"We have not heard from him, so far, any statements where he would talk about the nomination or non-submission of his candidacy," Peskov said. Election talk is "a little bit premature," the spokesperson added. "You just need to be patient."

Putin is widely expected to run again and to win comfortably. Russia's 70-year-old dictator has no anointed successor. He went to great lengths to amend the Russian constitution to ensure he can stay in office until 2036, when he would be 83 years old.

Russia's election results are not an expression of popular will, given the institutionalized rigging that will ensure power for Putin and his United Russia party.

It's difficult to gauge public opinion in Russia given the repercussions for honest expression. Recent polls indicate stubborn support for its long-time leader, and opinions on the war ranging between in favor, apathetic, and unsettled.

Peskov claimed that the "vast majority of Russian society fully supports the president," and entirely backs the goals of Moscow's invasion of Ukraine. "The vast majority of our population supports the economic course of development based on their own strengths," he added. "And, probably, this is the key to the fact that we will maintain this delicate balance of trust."

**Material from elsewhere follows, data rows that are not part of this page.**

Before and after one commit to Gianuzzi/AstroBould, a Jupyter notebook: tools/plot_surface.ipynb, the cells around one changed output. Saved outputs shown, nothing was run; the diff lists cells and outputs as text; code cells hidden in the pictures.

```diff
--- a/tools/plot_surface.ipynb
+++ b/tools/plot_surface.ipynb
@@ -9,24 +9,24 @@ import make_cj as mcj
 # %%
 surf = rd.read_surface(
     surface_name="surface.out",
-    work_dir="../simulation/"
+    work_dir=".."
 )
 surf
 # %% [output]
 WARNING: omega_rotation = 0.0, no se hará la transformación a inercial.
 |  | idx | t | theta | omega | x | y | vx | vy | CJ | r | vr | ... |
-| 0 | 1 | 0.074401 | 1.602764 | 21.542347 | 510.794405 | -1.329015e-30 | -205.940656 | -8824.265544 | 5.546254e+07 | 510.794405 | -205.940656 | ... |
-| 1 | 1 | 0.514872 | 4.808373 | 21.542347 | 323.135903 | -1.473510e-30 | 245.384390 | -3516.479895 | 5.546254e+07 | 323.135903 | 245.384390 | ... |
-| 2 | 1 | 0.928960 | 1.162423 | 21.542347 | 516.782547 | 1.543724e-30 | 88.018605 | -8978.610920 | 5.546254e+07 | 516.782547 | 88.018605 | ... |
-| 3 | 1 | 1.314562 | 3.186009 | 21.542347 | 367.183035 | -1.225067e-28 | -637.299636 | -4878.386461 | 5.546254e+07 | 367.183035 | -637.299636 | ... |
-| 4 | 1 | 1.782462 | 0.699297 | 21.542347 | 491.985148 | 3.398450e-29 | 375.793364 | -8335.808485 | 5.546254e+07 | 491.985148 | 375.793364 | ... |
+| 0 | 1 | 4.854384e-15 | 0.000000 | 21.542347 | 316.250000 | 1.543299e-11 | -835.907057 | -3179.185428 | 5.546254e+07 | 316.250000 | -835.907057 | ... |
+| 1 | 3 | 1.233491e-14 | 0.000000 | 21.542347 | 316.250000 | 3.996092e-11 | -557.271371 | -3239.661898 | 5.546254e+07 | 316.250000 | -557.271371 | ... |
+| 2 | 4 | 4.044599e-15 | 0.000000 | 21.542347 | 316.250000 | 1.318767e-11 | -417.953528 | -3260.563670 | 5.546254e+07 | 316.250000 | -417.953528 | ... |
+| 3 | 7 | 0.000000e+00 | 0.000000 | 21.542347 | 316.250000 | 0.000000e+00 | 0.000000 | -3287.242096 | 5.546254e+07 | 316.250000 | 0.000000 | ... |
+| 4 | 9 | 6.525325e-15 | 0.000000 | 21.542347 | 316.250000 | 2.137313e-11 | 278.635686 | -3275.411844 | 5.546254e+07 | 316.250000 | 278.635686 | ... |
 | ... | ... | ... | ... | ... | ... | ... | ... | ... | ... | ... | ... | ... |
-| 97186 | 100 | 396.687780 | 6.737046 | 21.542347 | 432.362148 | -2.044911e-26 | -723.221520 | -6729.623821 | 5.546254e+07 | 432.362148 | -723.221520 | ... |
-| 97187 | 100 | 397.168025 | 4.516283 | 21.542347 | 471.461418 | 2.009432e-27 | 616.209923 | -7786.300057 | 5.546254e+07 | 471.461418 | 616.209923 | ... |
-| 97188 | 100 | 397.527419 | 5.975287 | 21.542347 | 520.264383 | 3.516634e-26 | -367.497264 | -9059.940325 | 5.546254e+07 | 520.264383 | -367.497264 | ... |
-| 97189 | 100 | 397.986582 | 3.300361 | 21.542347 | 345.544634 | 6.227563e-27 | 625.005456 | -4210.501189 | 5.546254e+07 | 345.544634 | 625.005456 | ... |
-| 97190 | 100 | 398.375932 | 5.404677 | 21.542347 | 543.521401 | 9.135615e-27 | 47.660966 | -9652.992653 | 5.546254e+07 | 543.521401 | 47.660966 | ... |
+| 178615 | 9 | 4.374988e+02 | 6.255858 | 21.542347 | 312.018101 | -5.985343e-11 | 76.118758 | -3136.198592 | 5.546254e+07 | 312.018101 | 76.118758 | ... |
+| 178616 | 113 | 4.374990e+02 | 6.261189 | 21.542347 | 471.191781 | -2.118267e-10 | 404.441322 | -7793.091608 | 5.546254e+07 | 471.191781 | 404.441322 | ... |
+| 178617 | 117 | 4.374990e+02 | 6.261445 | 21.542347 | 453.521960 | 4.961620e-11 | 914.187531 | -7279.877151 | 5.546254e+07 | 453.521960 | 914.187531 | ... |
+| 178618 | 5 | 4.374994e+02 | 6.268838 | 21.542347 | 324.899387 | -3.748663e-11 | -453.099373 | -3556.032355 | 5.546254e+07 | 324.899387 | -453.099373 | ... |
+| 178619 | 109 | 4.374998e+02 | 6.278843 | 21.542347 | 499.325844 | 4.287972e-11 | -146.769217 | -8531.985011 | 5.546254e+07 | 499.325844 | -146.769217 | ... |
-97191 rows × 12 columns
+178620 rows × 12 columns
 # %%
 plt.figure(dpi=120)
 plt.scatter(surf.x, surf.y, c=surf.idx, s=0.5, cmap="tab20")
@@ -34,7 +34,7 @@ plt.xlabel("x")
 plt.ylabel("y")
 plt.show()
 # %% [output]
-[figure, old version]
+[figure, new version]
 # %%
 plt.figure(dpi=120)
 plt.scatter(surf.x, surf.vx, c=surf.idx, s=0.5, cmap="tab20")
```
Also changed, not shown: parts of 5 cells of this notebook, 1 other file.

Rather than undermine the president, Peskov claimed that the escalating confrontation with Ukraine and its Western partners would galvanize more support. "Society is truly consolidated in the face of a new aggressive confrontation with the collective West that we are facing," he said.

"Society is absolutely monolithic in its judgments, approaches and vision of what is happening," the spokesperson added.